Today, something interesting happened. Hurrah! I crossed the 60K threshold. Given I am planning for the book to run to 120K, that means I’m officially halfway. Some of the writing is horrendous, I must confess, but just yesterday as I was telling my mum about the story, I got a real sense of what the book is all about. I can’t wait to get to the end, so I can go back in and tweak all the things that need tweaking, make it all sit straight and work. Put simply, it’s a story about a girl who thought her grandmother was a nice old lady, and discovers–when she inherits her grandmother’s old house in Tasmania–that Gran was a lot more complex than originally thought. It has a bit of mystery, a bit of romance, and a lot of sheep. Lol!
The only downside to my recent output has been that I need to get to bed by 9.30 every night in order to get up early and write. And I’m still tired and cranky the whole time. In any case, it has seriously cramped my gaming time.

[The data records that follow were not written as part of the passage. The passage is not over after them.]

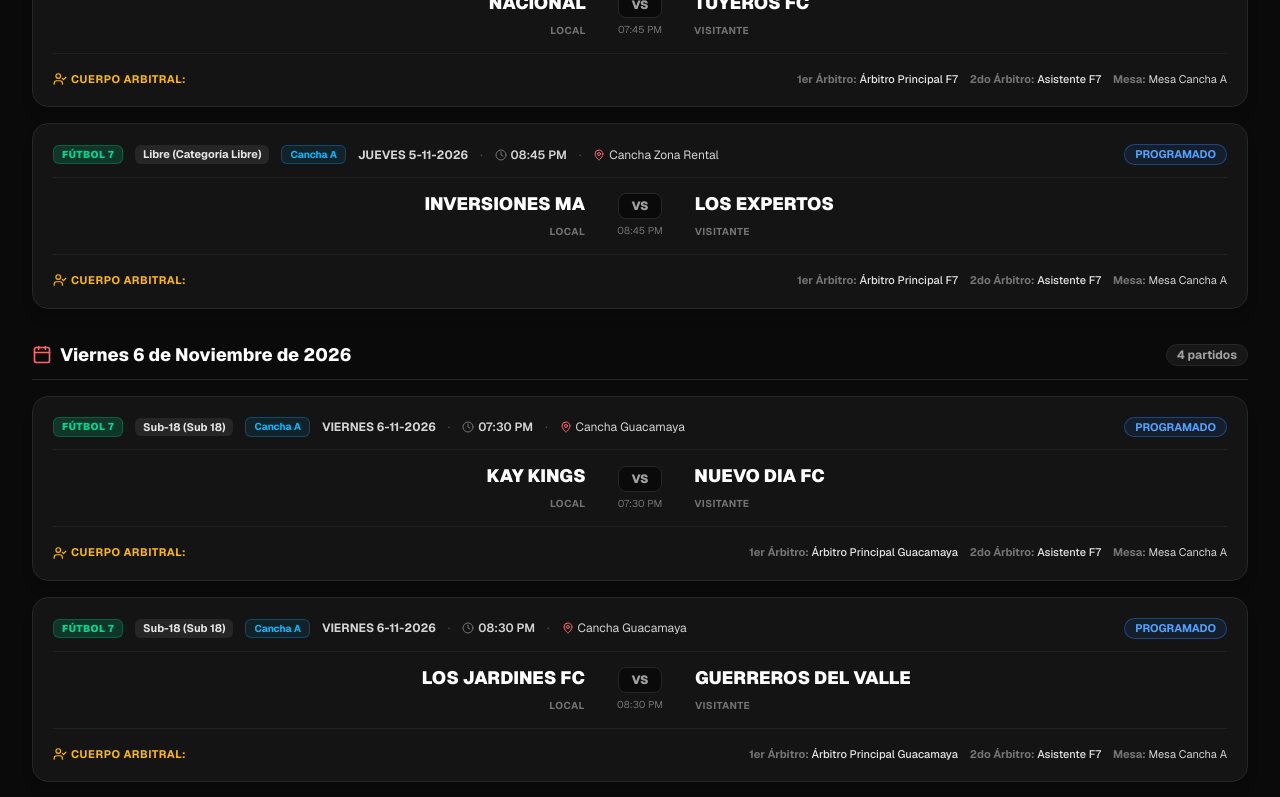
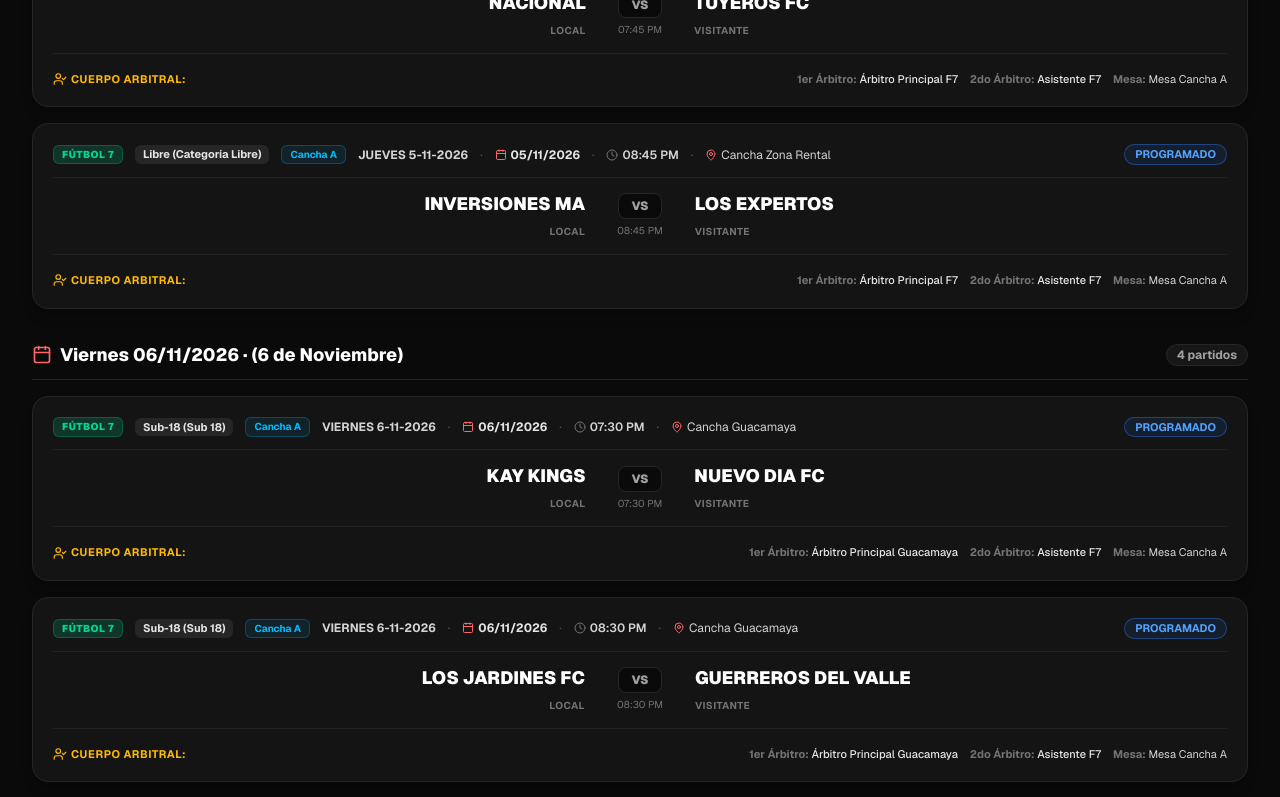
Before and after one commit to Leeonardo/FuriaMenor, a Next.js app: page /calendario in a window 1280 px wide. Shown: the part 780-1577 px from the top of the page. Built offline with nearby package versions, Linux system fonts and the light colour scheme.

Commit message:
feat(i18n): adaptar todas las fechas al formato estandar de Venezuela (DD/MM/AAAA)

```diff
--- a/src/app/calendario/page.tsx
+++ b/src/app/calendario/page.tsx
@@ -30,6 +30,7 @@ import {
 } from "@/data/fixtures-noviembre-2026";
 import { getStoredMatches, DBMatch } from "@/lib/db-store";
 import { ScoresheetModal } from "@/components/transparency/scoresheet-modal";
+import { formatDateVE, formatFullDateVE } from "@/lib/date-utils";
 
 interface ExtendedMatch {
   id: string;
@@ -229,31 +230,9 @@ function CalendarioContent() {
 
     const sortedDates = Object.keys(groups).sort();
     return sortedDates.map((dateStr) => {
-      // Formatear fecha legible
-      const [year, month, day] = dateStr.split("-").map(Number);
-      const dateObj = new Date(year, month - 1, day);
-      const dayNames = ["Domingo", "Lunes", "Martes", "Miércoles", "Jueves", "Viernes", "Sábado"];
-      const monthNames = [
-        "Enero",
-        "Febrero",
-        "Marzo",
-        "Abril",
-        "Mayo",
-        "Junio",
-        "Julio",
-        "Agosto",
-        "Septiembre",
-        "Octubre",
-        "Noviembre",
-        "Diciembre",
-      ];
-      const dayName = dayNames[dateObj.getDay()] || "";
-      const monthName = monthNames[month - 1] || "";
-      const formattedTitle = `${dayName} ${day} de ${monthName} de ${year}`;
-
       return {
         groupKey: dateStr,
-        groupTitle: formattedTitle,
+        groupTitle: formatFullDateVE(dateStr),
         matches: groups[dateStr],
       };
     });
@@ -553,6 +532,13 @@ function CalendarioContent() {
 
                             <span className="hidden sm:inline text-neutral-600">·</span>
 
+                            <span className="flex items-center gap-1 font-bold text-neutral-200">
+                              <Calendar className="h-3 w-3 text-red-400" />
+                              {formatDateVE(match.matchDate)}
+                            </span>
+
+                            <span className="hidden sm:inline text-neutral-600">·</span>
+
                             <span className="flex items-center gap-1 text-neutral-300 font-semibold">
                               <Clock className="h-3 w-3 text-neutral-500" />
                               {match.matchTime}
--- a/src/components/admin/views/admin-general-view.tsx
+++ b/src/components/admin/views/admin-general-view.tsx
@@ -16,6 +16,7 @@ import {
   saveStoredCategories,
 } from "@/lib/db-store";
 import { ScoresheetModal } from "@/components/transparency/scoresheet-modal";
+import { formatDateVE } from "@/lib/date-utils";
 import {
   ShieldAlert,
   Trophy,
@@ -433,7 +434,7 @@ export function AdminGeneralView({
                 </div>
 
                 <div className="flex flex-wrap items-center justify-center md:justify-start gap-4 text-xs text-neutral-400">
-                  <span>📅 {m.matchDate} · {m.matchTime}</span>
+                  <span>📅 {formatDateVE(m.matchDate)} · {m.matchTime}</span>
                   <span>📍 {m.venue}</span>
                   {m.refereeName && <span className="text-amber-400">👨‍⚖️ {m.refereeName}</span>}
                 </div>
--- a/src/components/tournaments/match-card.tsx
+++ b/src/components/tournaments/match-card.tsx
@@ -5,6 +5,7 @@ import Link from "next/link";
 import { TournamentMatchItem } from "@/data/tournaments-data";
 import { MatchSocialCardModal } from "@/components/tournaments/match-social-card-modal";
 import { Clock, MapPin, UserCheck, Share2, Sparkles, Camera } from "lucide-react";
+import { formatDateVE } from "@/lib/date-utils";
 
 interface MatchCardProps {
   match: TournamentMatchItem;
@@ -42,7 +43,7 @@ export function MatchCard({
             <div className="flex items-center gap-2">
               <span className="flex items-center gap-1 font-medium text-neutral-300">
                 <Clock className="h-3.5 w-3.5 text-neutral-500" />
-                {match.matchDate} · {match.matchTime}
+                {formatDateVE(match.matchDate)} · {match.matchTime}
               </span>
             </div>
           </div>
--- a/src/components/transparency/scoresheet-modal.tsx
+++ b/src/components/transparency/scoresheet-modal.tsx
@@ -15,6 +15,7 @@ import {
   MapPin,
   UserCheck,
 } from "lucide-react";
+import { formatDateVE } from "@/lib/date-utils";
 
 export interface ScoresheetModalProps {
   isOpen: boolean;
@@ -129,7 +130,7 @@ export function ScoresheetModal({ isOpen, onClose, match }: ScoresheetModalProps
               {match.matchDate && (
                 <>
                   <span className="text-neutral-600">•</span>
-                  <span>{match.matchDate}</span>
+                  <span>{formatDateVE(match.matchDate)}</span>
                 </>
               )}
             </div>
--- /dev/null
+++ b/src/lib/date-utils.ts
@@ -0,0 +1,69 @@
+/**
+ * Utilidades para formateo de fechas estándar en Venezuela (Día/Mes/Año)
+ */
+
+/**
+ * Convierte cualquier fecha ISO (YYYY-MM-DD) al formato venezolano estándar (DD/MM/YYYY).
+ * Ejemplo: "2026-11-07" -> "07/11/2026"
+ */
+export function formatDateVE(dateStr?: string | null): string {
+  if (!dateStr) return "";
+  if (dateStr.includes("/")) return dateStr;
+  const parts = dateStr.split("-");
+  if (parts.length === 3) {
+    const [y, m, d] = parts;
+    return `${d.padStart(2, "0")}/${m.padStart(2, "0")}/${y}`;
+  }
+  return dateStr;
+}
+
+/**
+ * Formato largo para encabezados de jornada en Venezuela:
+ * Ejemplo: "Sábado 07/11/2026 · (7 de Noviembre)"
+ */
+export function formatFullDateVE(dateStr?: string | null): string {
+  if (!dateStr) return "";
+  const parts = dateStr.split("-");
+  if (parts.length !== 3) return dateStr;
+  const [year, month, day] = parts.map(Number);
+  const dateObj = new Date(year, month - 1, day);
+  const dayNames = ["Domingo", "Lunes", "Martes", "Miércoles", "Jueves", "Viernes", "Sábado"];
+  const monthNames = [
+    "Enero",
+    "Febrero",
+    "Marzo",
+    "Abril",
+    "Mayo",
+    "Junio",
+    "Julio",
+    "Agosto",
+    "Septiembre",
+    "Octubre",
+    "Noviembre",
+    "Diciembre",
+  ];
+  const dayName = dayNames[dateObj.getDay()] || "";
+  const dd = String(day).padStart(2, "0");
+  const mm = String(month).padStart(2, "0");
+  const monthName = monthNames[month - 1] || "";
+
+  return `${dayName} ${dd}/${mm}/${year} · (${day} de ${monthName})`;
+}
+
+/**
+ * Formato exacto de cartelera/planilla venezolana:
+ * Ejemplo: "SÁBADO 07-11-2026" o "JUEVES 05-11-2026"
+ */
+export function formatJornadaBadgeVE(dateStr?: string | null): string {
+  if (!dateStr) return "";
+  const parts = dateStr.split("-");
+  if (parts.length !== 3) return dateStr;
+  const [year, month, day] = parts.map(Number);
+  const dateObj = new Date(year, month - 1, day);
+  const dayNames = ["DOMINGO", "LUNES", "MARTES", "MIÉRCOLES", "JUEVES", "VIERNES", "SÁBADO"];
+  const dayName = dayNames[dateObj.getDay()] || "";
+  const dd = String(day).padStart(2, "0");
+  const mm = String(month).padStart(2, "0");
+
+  return `${dayName} ${dd}-${mm}-${year}`;
+}
```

I’ve also been working hard on an application for arts funding for a fantasy project, and gloating hard over the shortlisting of my paper about Australian fantasy fiction to the Ditmar list. It’s up for the William Atheling Jr award for SF criticism. If you’d like to read it, it will be at this address for a brief time. All praise be to Sean Williams for hosting this for his technically-unsavvy friend.
I am at home. I am not in Tasmania, where I was supposed to be. Instead, I am stealing a few minutes while the children watch a Yo Gabba Gabba DVD, to catch my thoughts.
Astrid came down midway through the week with a violent gastro bug, and Mirko and I have been cleaning up vomit and diarrhoea pretty much around the clock for a few nights (they are all starting to blur into each other, so don’t ask me to be any more precise than that). She was certainly not fit to travel, so we have cancelled the whole trip. (Can I just say that I was mightily impressed by Virgin Blue who bent the rules to save us losing our entire fare, and to Europcar and Curringa Farmstay, who were so bloody understanding and didn’t charge us any cancellation fees whatsoever: so rare for companies to show such good will). The cancelled trip means that my crucial research will not get done; this means that my plans for my novel are in turmoil.
Between bouts of irrational fury (for surely it was some careless parent who sent their still-sick child to daycare who is to blame for my work being disrupted) and teary despair (now the book will never get written), there is one hugely important lesson in this for me. I have a sick little zombie girl, who’s all floppy and still, and all that matters is that she gets better on her own time, with lots of cuddles and love (and a mattress on the floor in front of the television). My current predicament is the embodiment of those wise words by Stephen King in On Writing: life is not a support system for art; it’s the other way around.
Workwise, I’ll try to turn this week into a positive. Ordinarily it’s impossible for me to write out of order, but perhaps I’ll just have to do that, and save the scenes that need the most research until a time when I can get away to Tassie. I’ve pulled out my notebook, and I’m going to break the story down, scene by scene, and see if I can set myself the goal of writing 15000 words this week (thus reaching 40000) by just plugging away with what I can do, rather than moaning about what I can’t.
I can hear a little squeaky laugh from the other room; she’s getting better. What is there to be miserable about?